Making choices is inherently human. We choose between brands of cereal or amongst candidates in an election. At times, choices may be influenced by the characteristics of the decision maker, such as age, income and sex. Choices may also be influenced by the attributes of competing alternatives, such as the cost of travelling between two cities by air or rail. At other times, choices are influenced by both.
Analyzing choices can be tricky. Practitioners and researchers have developed numerous statistical techniques to analyze and model choices. This workshop will offer applied, hands-on training in analyzing choices.
The workshops will be offered in two sessions. First session will focus on binary (yes/no) choices and introduce the basic assumptions about choice analysis. It will provide hands-on training on exploratory data analysis. Second session will focus on advanced topics in choice modelling including multiple (multinomial) choices, elasticities, and estimating market shares.
Participants are expected to bring their own laptops. Basic concepts will be illustrated in SPSS, Stata, and R.
Title: Workshop on Modelling Choices
Dates and Time: Session One - Friday, March 22, 2013 (2pm-5pm)
Session Two - Friday, March 29, 2013 (2pm-5pm)
Instructor: Murtaza Haider, Ph.D.
Location: Ted Rogers School of Management, Ryerson University, 55 Dundas Street West, Room 3-119, Toronto M5G 2C3
Registration fee: The workshop is sponsored by the Dean’s office at the Ted Rogers School of Management and is offered free-of-cost to the Ryerson community.

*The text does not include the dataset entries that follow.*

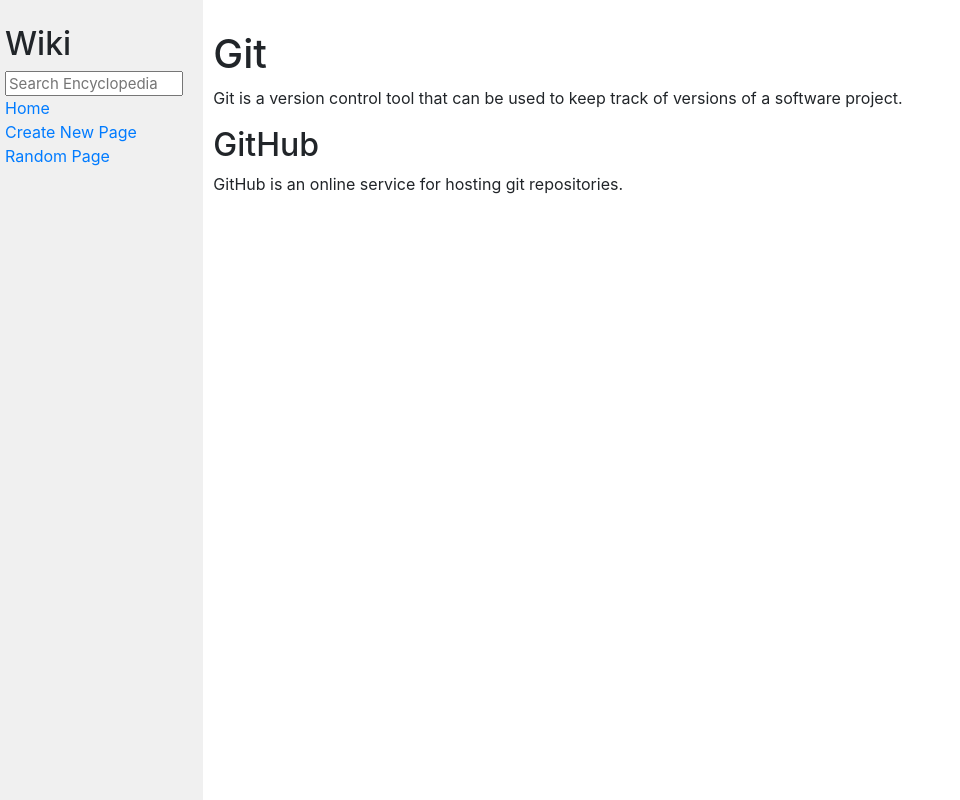
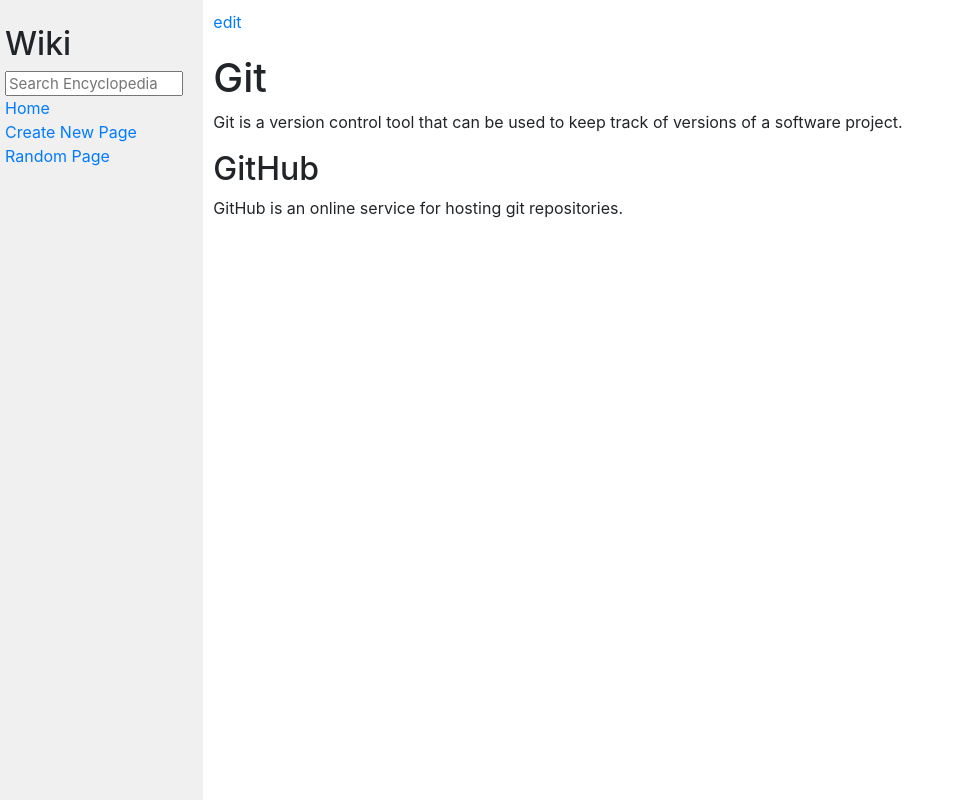
Before and after one commit to RamiIbrahim2002/cs, a Django app: page /random in a window 1280 px wide. Shown: the whole page, without its empty margins (0-960 px from the left). Run offline with Django 3.2, Linux system fonts and the light colour scheme; some libraries are stand-ins or nearby versions.

Commit message:
added edit features

```diff
--- a/Project 1/encyclopedia/forms.py
+++ b/Project 1/encyclopedia/forms.py
@@ -6,3 +6,9 @@ class new_article_form(forms.Form):
         label="Article content",
         widget=forms.Textarea()
     )
+
+class edit_article_form(forms.Form):
+    article_content = forms.CharField(
+        label="Article content",
+        widget=forms.Textarea()
+    )
--- a/Project 1/encyclopedia/templates/encyclopedia/article.html
+++ b/Project 1/encyclopedia/templates/encyclopedia/article.html
@@ -5,5 +5,6 @@
 {% endblock title %}
 
 {% block body %}
+<a href = "{% url 'edit' title=name %}">edit</a>
     {{ markdown | safe}}
 {% endblock body %}
--- a/Project 1/encyclopedia/templates/encyclopedia/error.html
+++ b/Project 1/encyclopedia/templates/encyclopedia/error.html
@@ -7,6 +7,7 @@
 {% block body %}
     <h1>Error</h1>
 
-    <p>requested page was not found</p>
+    <p>{{error}}</p>
+
 
 {% endblock %}
--- a/Project 1/encyclopedia/urls.py
+++ b/Project 1/encyclopedia/urls.py
@@ -7,5 +7,6 @@ urlpatterns = [
     path("wiki/<str:title>/", views.title, name='entry'),
     path("search/", views.search,name="search"),
     path("create/",views.create,name="create"),
-    path("random",views.randome,name="random")
+    path("random",views.randome,name="random"),
+    path("wiki/<str:title>/edit/",views.edit,name="edit")
 ]
--- a/Project 1/encyclopedia/views.py
+++ b/Project 1/encyclopedia/views.py
@@ -3,7 +3,6 @@ from django.shortcuts import render,redirect
 from . import util
 from . import forms
 import random
-from django.core.files import File
 
 def index(request):
     return render(request, "encyclopedia/index.html", {
@@ -70,3 +69,20 @@ def randome(request):
         "name": random_article,
         "markdown": util.convert_to_html(util.get_entry(random_article))
     })
+
+def edit(request,title):
+    if request.method == "POST":
+        form = forms.edit_article_form(request.POST)
+        print(form.is_valid())
+        if form.is_valid():
+            new_content = form.cleaned_data['article_content']
+            util.save_entry(title,new_content)
+            return redirect("entry", title=title)
+    else:
+        form = forms.edit_article_form({
+            'article_content': util.get_entry(title),
+        })
+    return render(request, 'encyclopedia/edit.html', {
+        'form': form,
+        'title': title
+    })
```
Also changed, not shown: Project 1/encyclopedia/templates/encyclopedia/edit.html (added, +14 -0 lines), Project 1/entries/CSS.md (+14 -0 lines), Project 1/entries/new_item.md (+2 -0 lines).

Please RSVP by emailing firstname.lastname@example.org
Registration will be restricted to 25 participants.